  • There are no known essential carbohydrates. There are “essential” fatty acids and “essential” amino acids (from protein).

Simple vs. Complex

  • Carbohydrates come in two basic forms: complex and simple. Simple carbs are one, two, or at most three units of sugar linked together in single molecules. Complex carbs are hundreds or thousands of sugar units linked together in single molecules. Simple sugars are easily identified by their taste: sweet. Complex carbs, such as potatoes, are pleasant to the taste buds, but not sweet.
  • It matters not if a carb is simple or complex. After digestion, it appears in the circulatory system in the simple form, as glucose, on its way to the cells where it is used for energy.

High Fiber Low Fiber

  • There are two groups of complex carbs: high fiber and low fiber.

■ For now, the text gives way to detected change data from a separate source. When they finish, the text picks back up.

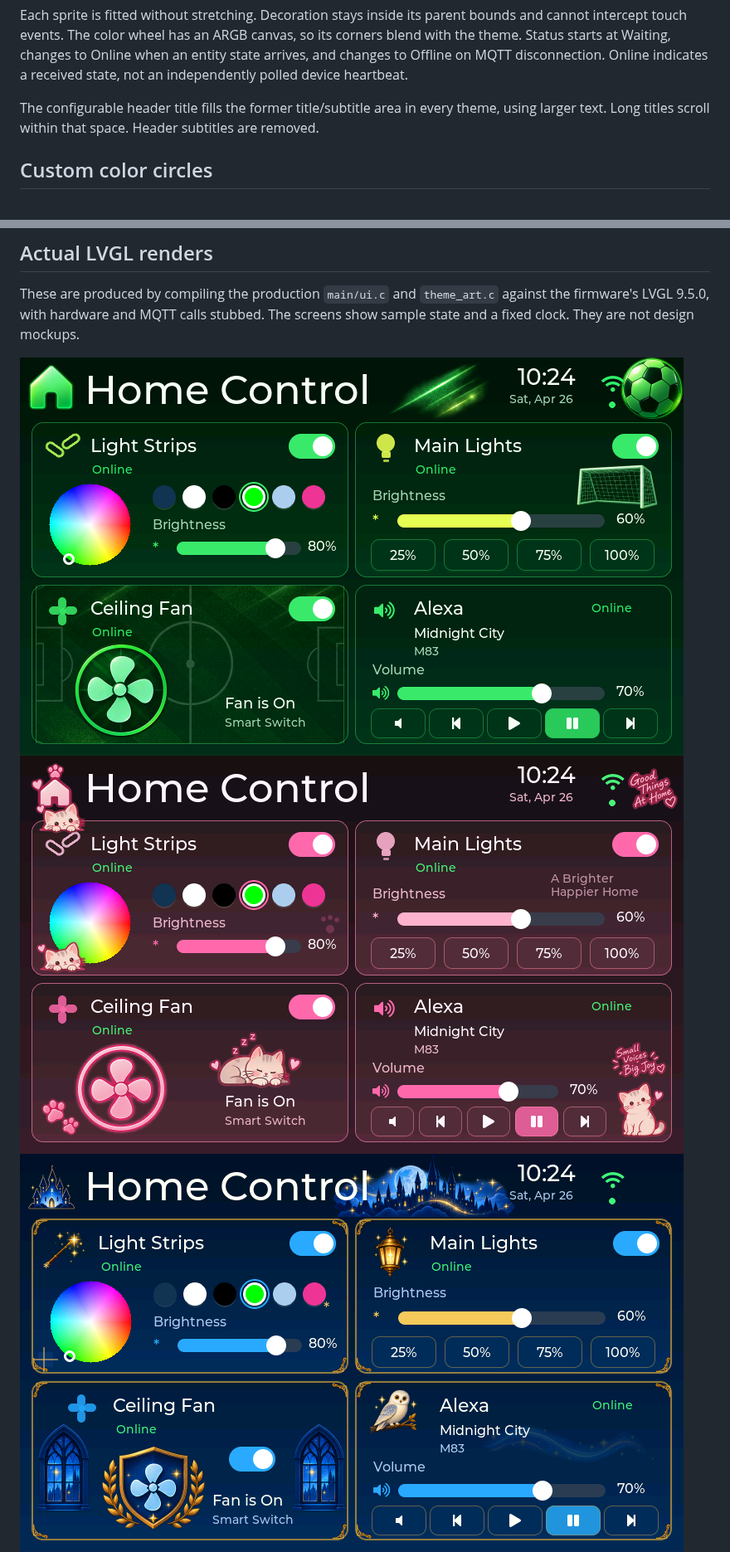
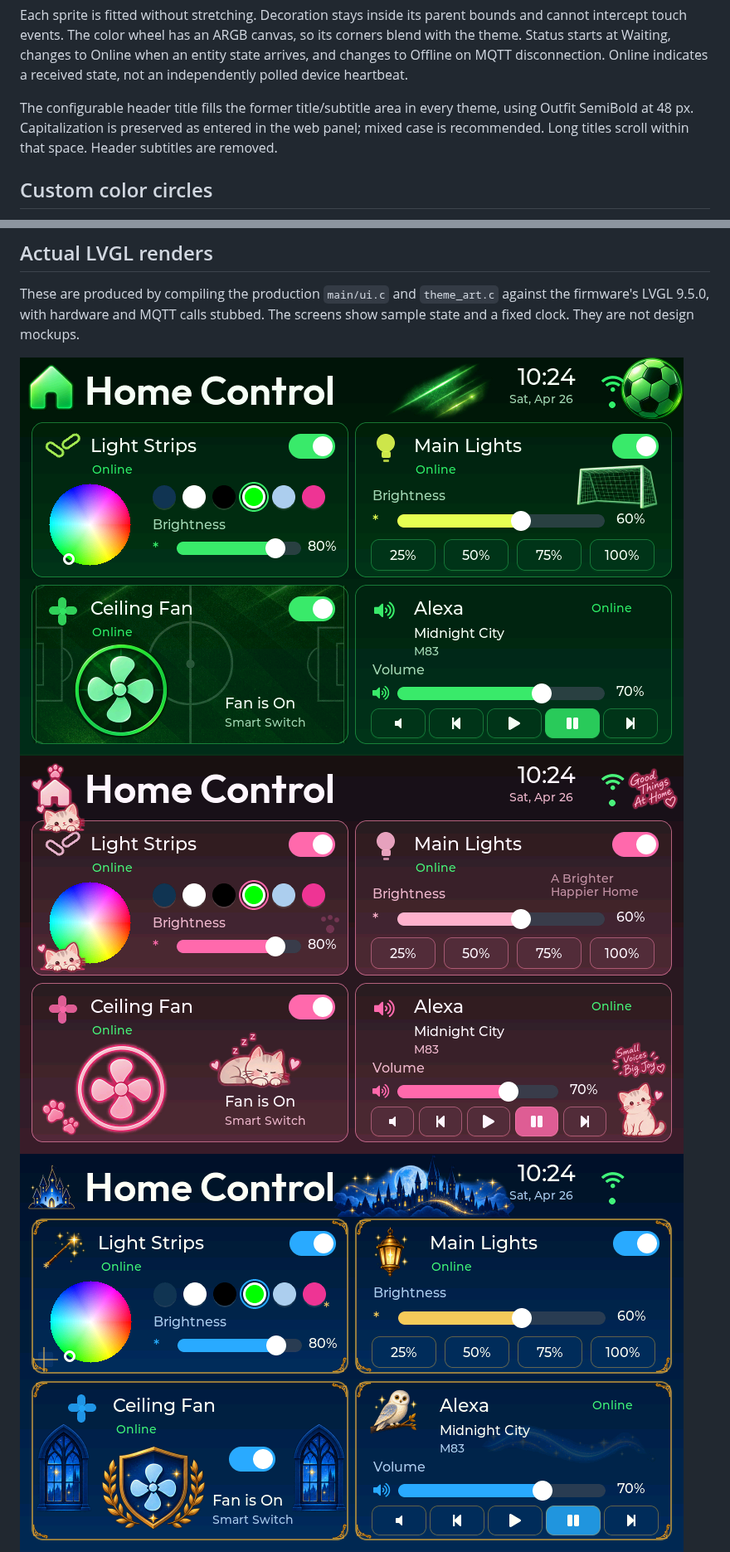
Before and after one commit to StealthCat/esp-home-panel, a Markdown page: docs/display-artwork.md, 2 parts joined by grey strips. Shown at 83% size. Rendered like a GitHub page; pictures changed too: docs/previews/kittens.png, docs/previews/magic.png, docs/previews/soccer.png.

```diff
--- a/docs/display-artwork.md
+++ b/docs/display-artwork.md
@@ -21,7 +21,8 @@ when an entity state arrives, and changes to Offline on MQTT disconnection.
 Online indicates a received state, not an independently polled device heartbeat.
 
 The configurable header title fills the former title/subtitle area in every
-theme, using larger text. Long titles scroll within that space. Header subtitles
+theme, using Outfit SemiBold at 48 px. Capitalization is preserved as entered
+in the web panel; mixed case is recommended. Long titles scroll within that space. Header subtitles
 are removed.
 
 ## Custom color circles
```
Also changed, not shown: assets/fonts/README.md (added, +22 -0 lines), docs/previews/classic.png, 9 other files.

High-fiber, complex carbs are not digestible, at least not by human beings, because we do not have the enzyme to do the job. Cows have that enzyme; that is why they can get calories out of grass, and we cannot. The main stuff in high-fiber, complex carbs which is indigestible by humans is called “cellulose.”
  • High-fiber (high-cellulose) vegetable foods are the healthiest choices for human nutrition, and intake of these foods is associated with lowered incidences of hypertension, cancer, arthritis, diabetes, etc. Examples are lettuce and broccoli. Examples of low-fiber, complex carbs are banana, tomato, squash and all cereals and grains (therefore bread and pasta), potatoes and rice.

Carbohydrates and hydration.

  • The fact that glycogen is transported by water in the mitochondria can not be ignored, every gram of glycogen used must be transported by water.  If available stores of water are depleted through dehydration the transportation of glycogen is severely inhibited.

Carbo loading

  • Research has proven that stored glycogen is far more bio-available, and athletes with higher levels of stored glycogen have better sustained performances than those who supplement during exercise.  The best time to replenish depleted stores are three hours prior to exercise.

What about Sports?

  • Everyone has enough glycogen stored to produce appx. 2 hours of aerobic exercise.  When levels are depleted the ability to exercise decreases.
  • Internal stores can be extended by using oral carbohydrate supplements for events expected to last for over 2 hours.
  • A well trained cyclist will need slightly more than 1 gram of carbohydrate per minute to sustain maximum performance.  Tests have shown that drinking a liter of a 7% carbohydrate solution at the beginning and during an event improved performance by 2 %, over non supplementing groups.

Ironman Math

  • Swimming    1.25 hours X 784 calories per hour =     980
  • Cycling       6 hrs. X 939 =                                           5,634
  • Running     4 hrs. X 864 =                                           3,456
  • BMR   Body Weight x 24
    2.2                                                         1,854
  • Total calories needed                                                11,924

Food as Fuel

  • Calories from real food required to reach 11,924 would equal.
  • 111     Bananas
  • 341     Oranges
  • 51       Power Bars
  • 35       Peanut Butter Sandwiches
  • 122     16 oz. Bottles of Gatorade